>So, what is a novella, anyway? Most often you’ll hear a definition in terms of length–it’s a long short story or a short novel, or it’s anything between 10,000 and 40,000 words. These aren’t very helpful definitions. Josh Weil, writing in the July-August issue of Poets & Writers, has some thoughts on this subject. (And he should know, since he’s just published The New Valley with Grove, a collection of three novellas.)
Josh says this:
Though worded as concisely as a short story, it has room for scenes to breathe. Moments can linger. The fist that squeezes the world of a short story into a few compact scenes can be unclenched a little–bits of backstory let in, descriptions filled out, characters lived with longer. But the novella embraces not too many characters, and not too wide-ranging a plot, not too vast a scope–those are the realm of the novel. A novella compresses the world with a short story’s focus, but it explores that smaller space with a novel’s generosity. (emphasis added)
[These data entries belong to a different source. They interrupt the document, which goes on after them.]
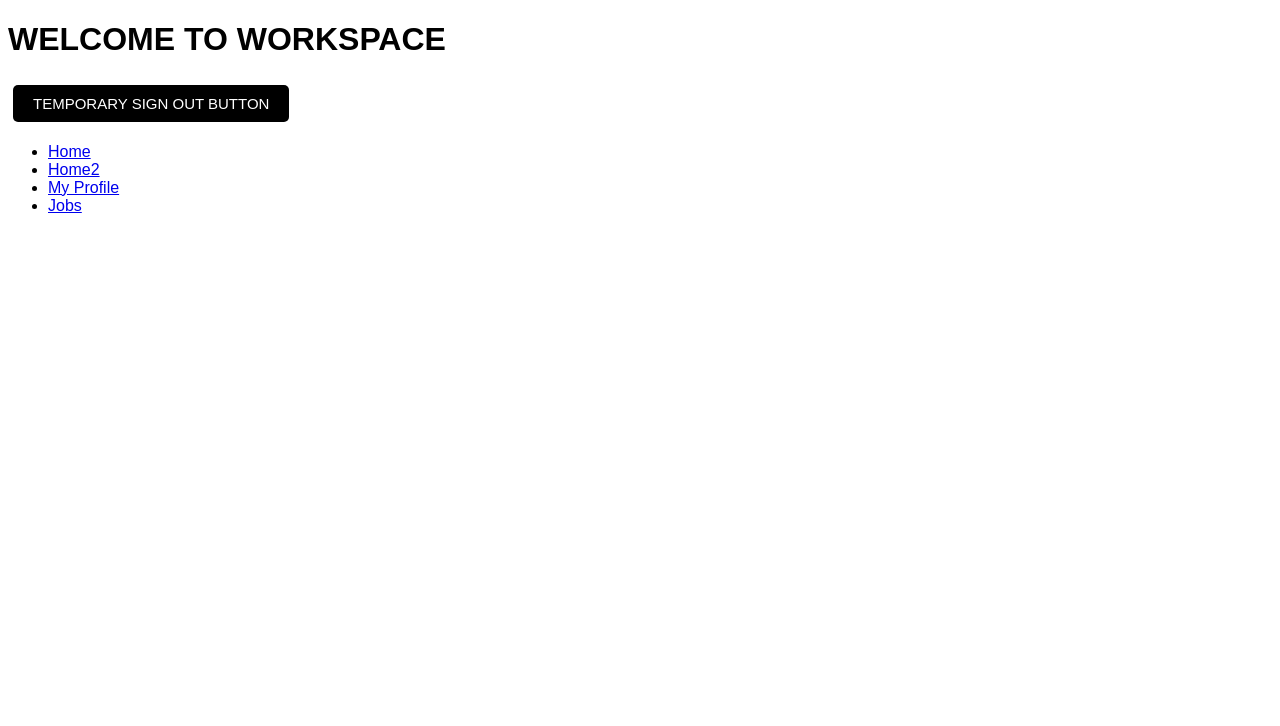
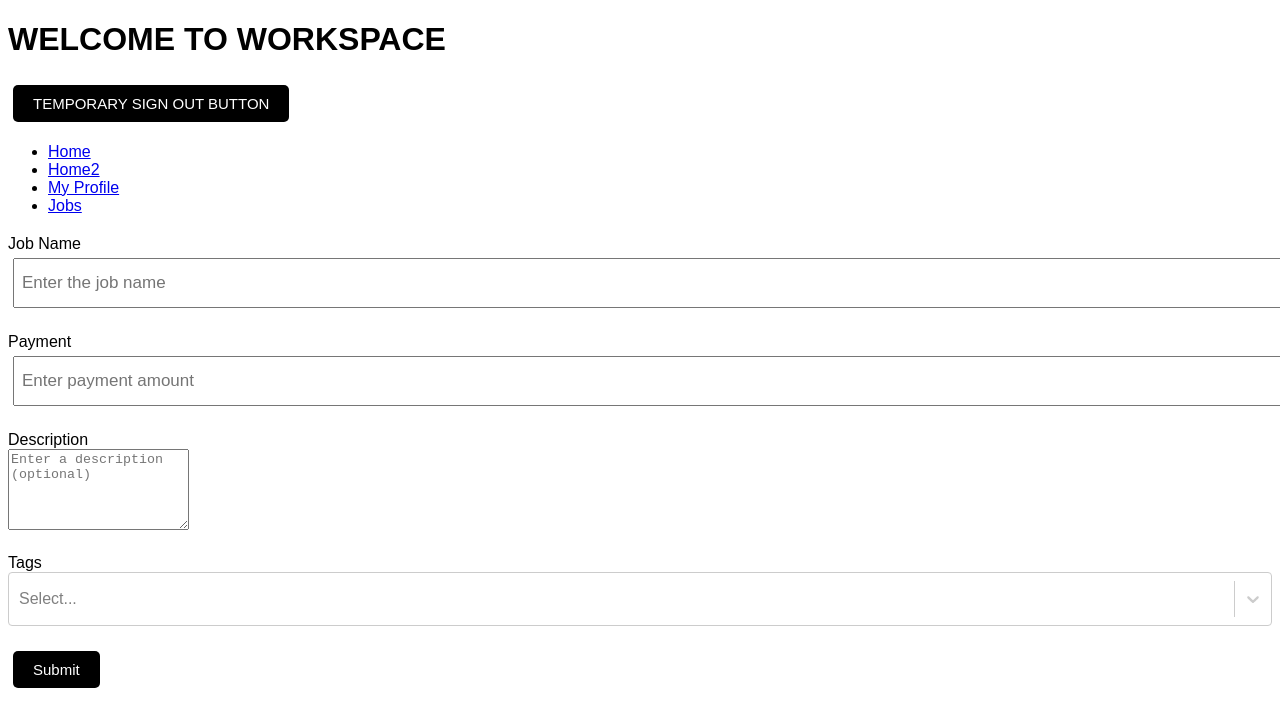
Before and after one commit to johntse1/Workspace, a React (Create React App) app in the folder workspace/: page /create in a window 1280 px wide. Shown: the top 726 px of the page. Built offline with nearby package versions, Linux system fonts and the light colour scheme.

Commit message:
Feed
big feed for big men

```diff
--- a/workspace/src/App.js
+++ b/workspace/src/App.js
@@ -7,6 +7,7 @@ import Profile from './pages/Profile'
 import Login from './pages/DefaultPage'
 import { Redirect, Switch,useHistory } from "react-router-dom";
 import Button from './components/Button'
+import CreateJob from './pages/CreateJob'
 
 function App() {
   let history = useHistory()
@@ -29,6 +30,7 @@ function App() {
         </Route>
         <Route exact path="/profile" component={Profile} />
         <Route exact path="/jobs" component={Jobs} />
+        <Route exact path="/create" component={CreateJob} />
       </Switch>
 
   </div>
--- a/workspace/src/components/feed/Post.js
+++ b/workspace/src/components/feed/Post.js
@@ -2,10 +2,18 @@ import React from 'react'
 import Button from '../Button';
 
 function Post(props){
+    const displayTitle = () =>{
+        console.log(props)
+    }
+
     return(
-        <div>
-            <p>{props.text}</p>
-            <Button text='Not interested'></Button>
+        <div key={props.post._id}>
+            <h1>{props.post.title}</h1>
+            <br />
+            <div>{props.post.user}</div>
+            <div>{props.post.text}</div>
+            <div>{props.post.price}</div>
+            <Button text='Not interested' onClick={displayTitle}></Button>
             <Button text='I want this job'></Button>
         </div>
     );
--- /dev/null
+++ b/workspace/src/pages/CreateJob.js
@@ -0,0 +1,61 @@
+import React from 'react'
+import Select from 'react-select'
+import Button from '../components/Button'
+
+function CreateJob(){
+    let skills =
+    [
+      {  label: "Construction", value: "Construction" },
+      {  label: "Plumbing", value: "Plumbing" },
+      {  label: "Electrical", value: "Electrical" },
+      {  label: "Mechanical", value: "Mechanical" },
+      {  label: "Home", value: "Home" },
+      {  label: "Logging", value: "Logging" },
+      {  label: "Technical", value: "Technical" },
+      {  label: "Roof", value: "Roof" },
+    ]
+    return(
+        <div>
+          <div className='form-control'>
+            <label>Job Name</label>
+            <input type='text' placeholder='Enter the job name'
+
+            />
+          </div>
+
+          <div className='form-control'>
+            <label>Payment</label>
+            <input type='number' placeholder='Enter payment amount'
+
+            />
+          </div>
+
+          <div className='form-control'>
+            <label>Description</label>
+            <form>
+              <textarea type='text'
+                placeholder='Enter a description (optional)'
+                maxLength="200"
+                rows={5}
+              />
+            </form>
+            </div>
+
+            <div className='form-control'>
+            <label>Tags</label>
+            <Select
+              isMulti
+              name="colors"
+              options={skills}
+              className="basic-multi-select"
+              classNamePrefix="select"
+
+
+            />
+            </div>
+            <Button text='Submit'></Button>
+        </div>
+    );
+}
+
+export default CreateJob;
--- a/workspace/src/pages/Home.js
+++ b/workspace/src/pages/Home.js
@@ -14,17 +14,34 @@ import { Tab, Tabs, TabList, TabPanel } from 'react-tabs';
 import 'react-tabs/style/react-tabs.css';
 import DatePicker from "react-datepicker"
 import 'react-datepicker/dist/react-datepicker.css'
+import Post from '../components/feed/Post.js'
+import {Route, Link} from 'react-router-dom'
+import CreateJob from '../pages/CreateJob'
+import { API_BASE_URL, API_GET_ME } from '../API_ENDPOINTS'
 
-function Home() {
-  const [createPost, createPostPopup] = useState(false);
 
+function Home(){
+  const loadJob = () =>{
+    console.log('button clicked')
+    let token = localStorage.getItem("JWT_TOKEN")
+    axios.get('https://workspace.onrender.com/api/jobs/getall')
+    .then( function (response){
+      console.log(response.data)
+      setItems(response.data)
+    }).catch(function (error){
+      console.log(error.response.status)
+    });
+  }
+  const [items, setItems] = useState([]);
   return (
-      <div className="App">
-        <main>
-          <br /><br />
-          <Button text='+' onClick={() => createPostPopup(true)}></Button>
-        </main>
-        <PopUpCreatePost trigger={createPost} setTrigger={createPostPopup}></PopUpCreatePost>
+       <div className="App">
+        <Link to ='/create'><Button text='Create Job Posting'></Button></Link>
+        <Button text='Load Job' onClick={loadJob}></Button>
+        <div>
+          {items.map((item) =>
+            <Post post={item} key={item._id}></Post>
+          )}
+        </div>
       </div>
   );
 }
--- a/workspace/src/pages/Jobs.js
+++ b/workspace/src/pages/Jobs.js
@@ -17,9 +17,8 @@ class Jobs extends React.Component{
 
         return (
             <div>
-                <Button text='Add Stuff' onClick={() => this.addItem()} type></Button>
+                <Button text='Create Post' onClick={() => this.addItem()} type></Button>
 
-                {items.map((item, i) => <div key={i}>{<Post text={item}></Post>}</div>)}
             </div>
         );
     }
```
Write that down. It’s the best definition of “novella” I’ve ever seen.